Could you please output all of the data exactly, without the images?

(SUPPLIED DATA):
*** Begin section ***

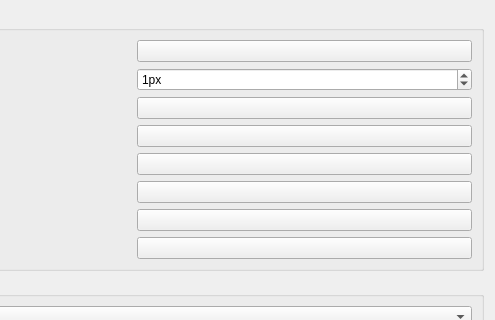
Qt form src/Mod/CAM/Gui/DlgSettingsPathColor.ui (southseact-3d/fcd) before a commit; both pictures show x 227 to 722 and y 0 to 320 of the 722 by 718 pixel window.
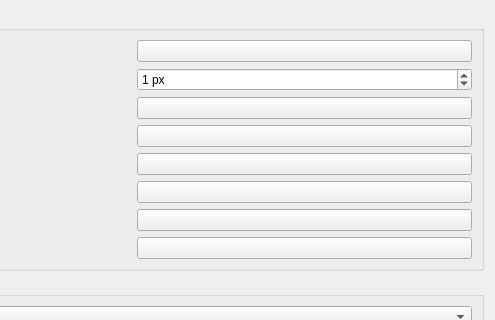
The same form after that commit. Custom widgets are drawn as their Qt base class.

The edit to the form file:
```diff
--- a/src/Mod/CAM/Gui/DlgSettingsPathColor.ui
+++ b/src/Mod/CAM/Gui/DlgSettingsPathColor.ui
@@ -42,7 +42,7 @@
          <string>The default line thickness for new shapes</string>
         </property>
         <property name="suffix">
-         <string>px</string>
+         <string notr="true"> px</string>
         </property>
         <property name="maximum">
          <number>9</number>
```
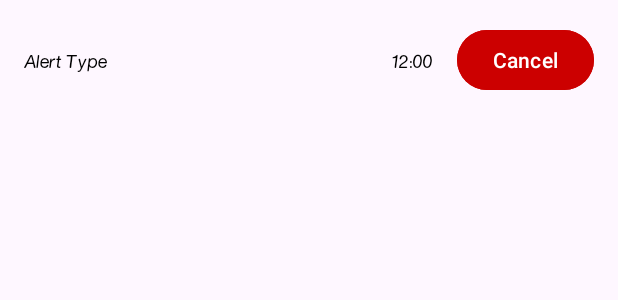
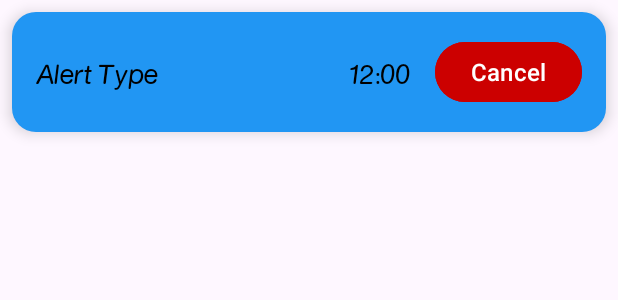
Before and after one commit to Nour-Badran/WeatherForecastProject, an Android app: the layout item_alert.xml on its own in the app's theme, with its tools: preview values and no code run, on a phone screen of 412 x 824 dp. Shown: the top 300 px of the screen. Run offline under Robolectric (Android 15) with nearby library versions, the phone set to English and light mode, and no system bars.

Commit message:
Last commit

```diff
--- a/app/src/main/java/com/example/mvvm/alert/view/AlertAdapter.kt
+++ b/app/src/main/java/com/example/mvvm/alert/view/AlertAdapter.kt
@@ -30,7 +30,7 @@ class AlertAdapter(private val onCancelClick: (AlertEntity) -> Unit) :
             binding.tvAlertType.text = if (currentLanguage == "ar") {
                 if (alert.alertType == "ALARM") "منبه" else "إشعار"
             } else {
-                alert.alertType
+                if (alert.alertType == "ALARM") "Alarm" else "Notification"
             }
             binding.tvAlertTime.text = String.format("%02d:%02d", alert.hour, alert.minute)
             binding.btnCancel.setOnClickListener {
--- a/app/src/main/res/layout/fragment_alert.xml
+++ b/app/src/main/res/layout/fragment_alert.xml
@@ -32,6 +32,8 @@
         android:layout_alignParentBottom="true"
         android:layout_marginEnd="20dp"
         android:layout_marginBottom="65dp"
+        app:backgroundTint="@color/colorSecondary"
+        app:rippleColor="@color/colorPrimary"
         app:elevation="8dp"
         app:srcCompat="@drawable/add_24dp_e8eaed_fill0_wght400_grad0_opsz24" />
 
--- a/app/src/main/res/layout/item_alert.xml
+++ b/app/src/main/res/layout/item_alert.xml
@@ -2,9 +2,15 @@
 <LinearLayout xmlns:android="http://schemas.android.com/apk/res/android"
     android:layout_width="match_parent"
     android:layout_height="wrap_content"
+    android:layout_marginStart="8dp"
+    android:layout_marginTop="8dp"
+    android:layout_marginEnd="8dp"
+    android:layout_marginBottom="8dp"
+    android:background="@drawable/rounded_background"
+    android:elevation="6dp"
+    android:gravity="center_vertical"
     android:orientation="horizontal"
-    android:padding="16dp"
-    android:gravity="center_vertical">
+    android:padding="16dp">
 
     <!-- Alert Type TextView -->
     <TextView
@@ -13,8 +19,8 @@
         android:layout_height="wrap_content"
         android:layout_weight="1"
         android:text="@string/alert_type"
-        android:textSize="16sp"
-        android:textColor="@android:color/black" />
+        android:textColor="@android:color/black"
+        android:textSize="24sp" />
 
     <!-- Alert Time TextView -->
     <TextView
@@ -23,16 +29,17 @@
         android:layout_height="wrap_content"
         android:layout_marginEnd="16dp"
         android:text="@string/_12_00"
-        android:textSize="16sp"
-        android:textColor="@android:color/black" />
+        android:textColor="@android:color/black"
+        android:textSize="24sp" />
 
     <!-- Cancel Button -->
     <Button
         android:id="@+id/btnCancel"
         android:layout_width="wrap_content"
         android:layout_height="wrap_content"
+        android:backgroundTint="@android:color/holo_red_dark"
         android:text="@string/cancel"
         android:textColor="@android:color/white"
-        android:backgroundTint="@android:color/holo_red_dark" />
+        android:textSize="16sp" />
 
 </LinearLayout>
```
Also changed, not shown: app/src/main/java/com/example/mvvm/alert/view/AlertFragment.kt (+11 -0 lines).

*** End section ***

(WRITTEN ANSWER):
Qt form src/Mod/CAM/Gui/DlgSettingsPathColor.ui (southseact-3d/fcd) before a commit; both pictures show x 227 to 722 and y 0 to 320 of the 722 by 718 pixel window.
The same form after that commit. Custom widgets are drawn as their Qt base class.

The edit to the form file:
```diff
--- a/src/Mod/CAM/Gui/DlgSettingsPathColor.ui
+++ b/src/Mod/CAM/Gui/DlgSettingsPathColor.ui
@@ -42,7 +42,7 @@
          <string>The default line thickness for new shapes</string>
         </property>
         <property name="suffix">
-         <string>px</string>
+         <string notr="true"> px</string>
         </property>
         <property name="maximum">
          <number>9</number>
```
Before and after one commit to Nour-Badran/WeatherForecastProject, an Android app: the layout item_alert.xml on its own in the app's theme, with its tools: preview values and no code run, on a phone screen of 412 x 824 dp. Shown: the top 300 px of the screen. Run offline under Robolectric (Android 15) with nearby library versions, the phone set to English and light mode, and no system bars.

Commit message:
Last commit

```diff
--- a/app/src/main/java/com/example/mvvm/alert/view/AlertAdapter.kt
+++ b/app/src/main/java/com/example/mvvm/alert/view/AlertAdapter.kt
@@ -30,7 +30,7 @@ class AlertAdapter(private val onCancelClick: (AlertEntity) -> Unit) :
             binding.tvAlertType.text = if (currentLanguage == "ar") {
                 if (alert.alertType == "ALARM") "منبه" else "إشعار"
             } else {
-                alert.alertType
+                if (alert.alertType == "ALARM") "Alarm" else "Notification"
             }
             binding.tvAlertTime.text = String.format("%02d:%02d", alert.hour, alert.minute)
             binding.btnCancel.setOnClickListener {
--- a/app/src/main/res/layout/fragment_alert.xml
+++ b/app/src/main/res/layout/fragment_alert.xml
@@ -32,6 +32,8 @@
         android:layout_alignParentBottom="true"
         android:layout_marginEnd="20dp"
         android:layout_marginBottom="65dp"
+        app:backgroundTint="@color/colorSecondary"
+        app:rippleColor="@color/colorPrimary"
         app:elevation="8dp"
         app:srcCompat="@drawable/add_24dp_e8eaed_fill0_wght400_grad0_opsz24" />
 
--- a/app/src/main/res/layout/item_alert.xml
+++ b/app/src/main/res/layout/item_alert.xml
@@ -2,9 +2,15 @@
 <LinearLayout xmlns:android="http://schemas.android.com/apk/res/android"
     android:layout_width="match_parent"
     android:layout_height="wrap_content"
+    android:layout_marginStart="8dp"
+    android:layout_marginTop="8dp"
+    android:layout_marginEnd="8dp"
+    android:layout_marginBottom="8dp"
+    android:background="@drawable/rounded_background"
+    android:elevation="6dp"
+    android:gravity="center_vertical"
     android:orientation="horizontal"
-    android:padding="16dp"
-    android:gravity="center_vertical">
+    android:padding="16dp">
 
     <!-- Alert Type TextView -->
     <TextView
@@ -13,8 +19,8 @@
         android:layout_height="wrap_content"
         android:layout_weight="1"
         android:text="@string/alert_type"
-        android:textSize="16sp"
-        android:textColor="@android:color/black" />
+        android:textColor="@android:color/black"
+        android:textSize="24sp" />
 
     <!-- Alert Time TextView -->
     <TextView
@@ -23,16 +29,17 @@
         android:layout_height="wrap_content"
         android:layout_marginEnd="16dp"
         android:text="@string/_12_00"
-        android:textSize="16sp"
-        android:textColor="@android:color/black" />
+        android:textColor="@android:color/black"
+        android:textSize="24sp" />
 
     <!-- Cancel Button -->
     <Button
         android:id="@+id/btnCancel"
         android:layout_width="wrap_content"
         android:layout_height="wrap_content"
+        android:backgroundTint="@android:color/holo_red_dark"
         android:text="@string/cancel"
         android:textColor="@android:color/white"
-        android:backgroundTint="@android:color/holo_red_dark" />
+        android:textSize="16sp" />
 
 </LinearLayout>
```
Also changed, not shown: app/src/main/java/com/example/mvvm/alert/view/AlertFragment.kt (+11 -0 lines).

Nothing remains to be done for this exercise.